Late last week, along with so many of you, I read Dr. Danielle N. Lee’s honest and horrifying post on The Urban Scientist about the email exchange she had with a website editor who invited
My previous posts on the inevitable politics of climate science, I was flattered to see, figured into a terrific article this week by David Roberts of Grist about the futility of “just the facts” approaches
Last year after the unraveling of his serial plagiarism, lies, and falsification of quotes led to Jonah Lehrer’s resignation from The New Yorker and the removal of his book Imagine: How Creativity Works from bookstores,
More on UW-Madison’s recent conference about the public’s resistance to scientific messages about evolution, climate change, vaccines, and other matters.
The first installment of my summary of a fascinating science writing meeting at the University of Wisconsin-Madison.

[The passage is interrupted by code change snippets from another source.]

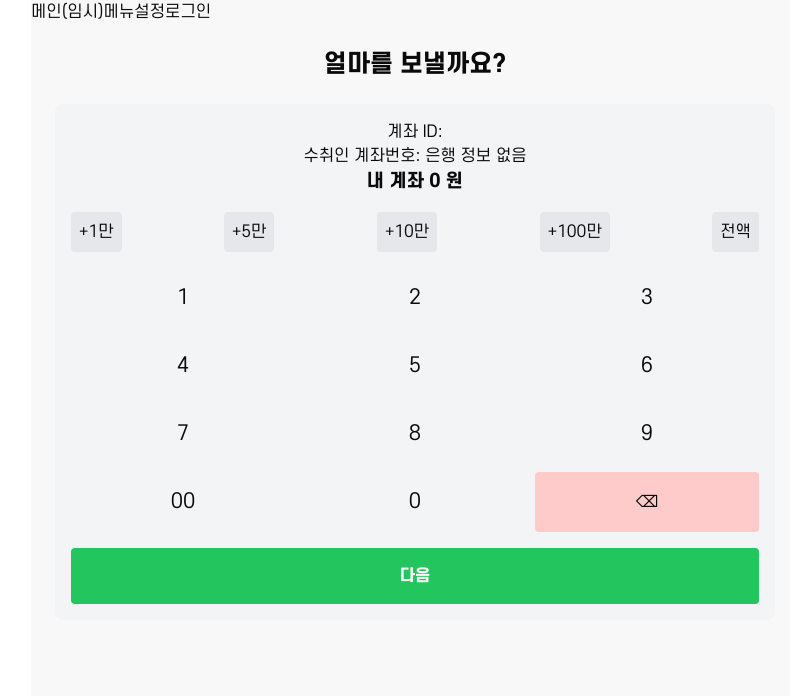
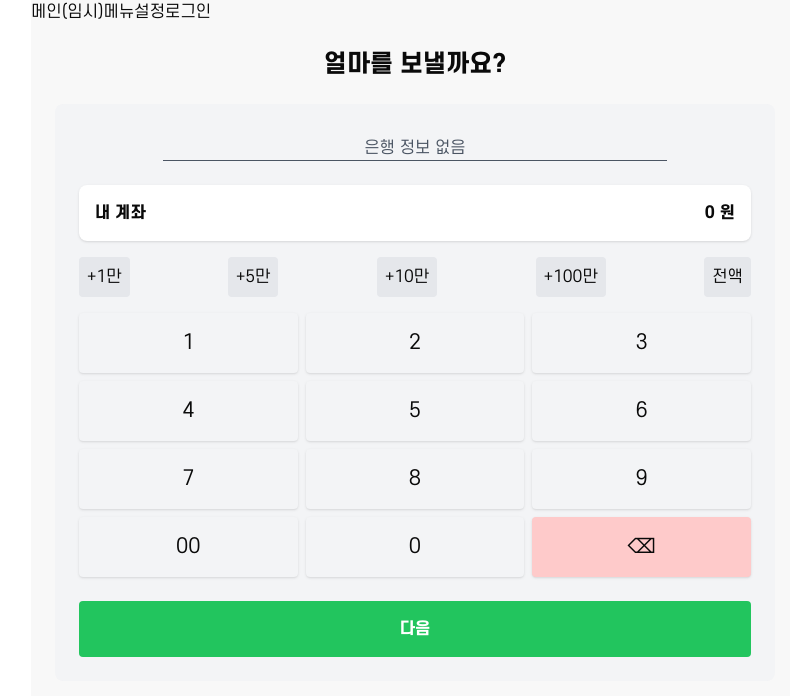
Before and after one commit to Hanaro-Trolly/ONE-HADA, a Next.js app in the folder one-hada/: page /transfer/amount in a window 1280 px wide. Shown: the top 696 px of the page, without its empty margins (225-1015 px from the left). Built offline with nearby package versions, Linux system fonts and the light colour scheme; no server answers.

Commit message:
fect: 1차 스프린트 완료 사항

```diff
--- a/one-hada/app/(site)/transfer/amount/page.tsx
+++ b/one-hada/app/(site)/transfer/amount/page.tsx
@@ -1,8 +1,8 @@
 'use client';
 
+import dummy from '@/c-dummy/account_d.json';
 import { useSearchParams } from 'next/navigation';
 import { useState } from 'react';
-import dummy from '@/c-dummy/account_d.json'
 
 export default function AmountInput() {
   const [amount, setAmount] = useState('');
@@ -21,7 +21,9 @@ export default function AmountInput() {
 
   const banks: Bank[] = dummy.banks;
 
-  const bankName = banks.find((bank) => bank.bank_id === bankId)?.bank_name || '은행 정보 없음';
+  const bankName =
+    banks.find((bank) => bank.bank_id === bankId)?.bank_name ||
+    '은행 정보 없음';
 
   const handleNumberClick = (num: string) => {
     setAmount((prev) => prev + num);
@@ -46,15 +48,25 @@ export default function AmountInput() {
   return (
     <div className='container mx-auto p-6'>
       <h1 className='text-center font-bold text-2xl mb-6'>얼마를 보낼까요?</h1>
-      <div className='bg-gray-100 p-4 rounded-lg mb-6 text-center'>
-        <div className='mb-4'>
-          <p>계좌 ID: {accountId}</p>
-          <p>수취인 계좌번호: {bankName} {recipientNumber}</p>
-          <div className='text-lg font-bold mb-2'>
-            내 계좌 {Number(amount).toLocaleString()} 원
+      <div className='bg-gray-100 p-6 rounded-lg mb-6 text-center'>
+        <div className='mb-6'>
+          <p className='font-bold text-xl mb-2'>{accountId}</p>
+          <p className='text-gray-600'>
+            {bankName} {recipientNumber}
+          </p>
+          <hr className='border-t border-gray-600 mx-auto w-3/4' />
+        </div>
+
+        <div className='bg-white p-4 rounded-lg shadow mb-4'>
+          <div className='flex justify-between items-center'>
+            <span className='font-bold'>내 계좌</span>
+            <span className='font-bold'>
+              {Number(amount).toLocaleString()} 원
+            </span>
           </div>
         </div>
 
+        {/* 금액 추가 버튼들 */}
         <div className='flex justify-between mb-4'>
           <button
             onClick={() => handleSpecialAmount(10000)}
@@ -86,17 +98,20 @@ export default function AmountInput() {
         </div>
 
         {/* 숫자 키패드 */}
-        <div className='grid grid-cols-3 gap-2 mb-4'>
+        <div className='grid grid-cols-3 gap-2 mb-6'>
           {[1, 2, 3, 4, 5, 6, 7, 8, 9, '00', 0].map((num) => (
             <button
               key={num}
               onClick={() => handleNumberClick(num.toString())}
-              className='p-4 bg-gray-100 rounded text-xl'
+              className='p-4 bg-gray-100 rounded text-xl shadow'
             >
               {num}
             </button>
           ))}
-          <button onClick={handleBackspace} className='p-4 bg-red-200 rounded'>
+          <button
+            onClick={handleBackspace}
+            className='p-4 bg-red-200 rounded text-xl shadow'
+          >
             ⌫
           </button>
         </div>
```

Having misplaced my anti-narcissism drugs earlier this week, I can’t see any reason not to usurp the year-end retrospective trope and look back at some of what I’ve most enjoyed writing in 2011. I don’t
Andy Revkin has been kind enough to respond to my previous post about his “False Equivalence on Climate Message Machines.” He’s gentleman enough to concede that he was overly glib in equating a scholarly paper’s
My previous encomium to Ed Yong’s initiative in breaking out of the traditional science news box brought a gratifying response, not least of all from Ed himself, whom I might have managed to embarrass. (Success!)
(Update added at end.) Last week in my “Improving Science Journalism” post, I recapped an argument that I had previously made in an opinion column for the Guardian newspaper and in a speech at ScienceOnline2011:
To my delight, one result of my attendance at the exciting ScienceOnline2011 conference a couple of weeks ago was an invitation from Alok Jha of the Guardian newspaper to write an opinion piece for them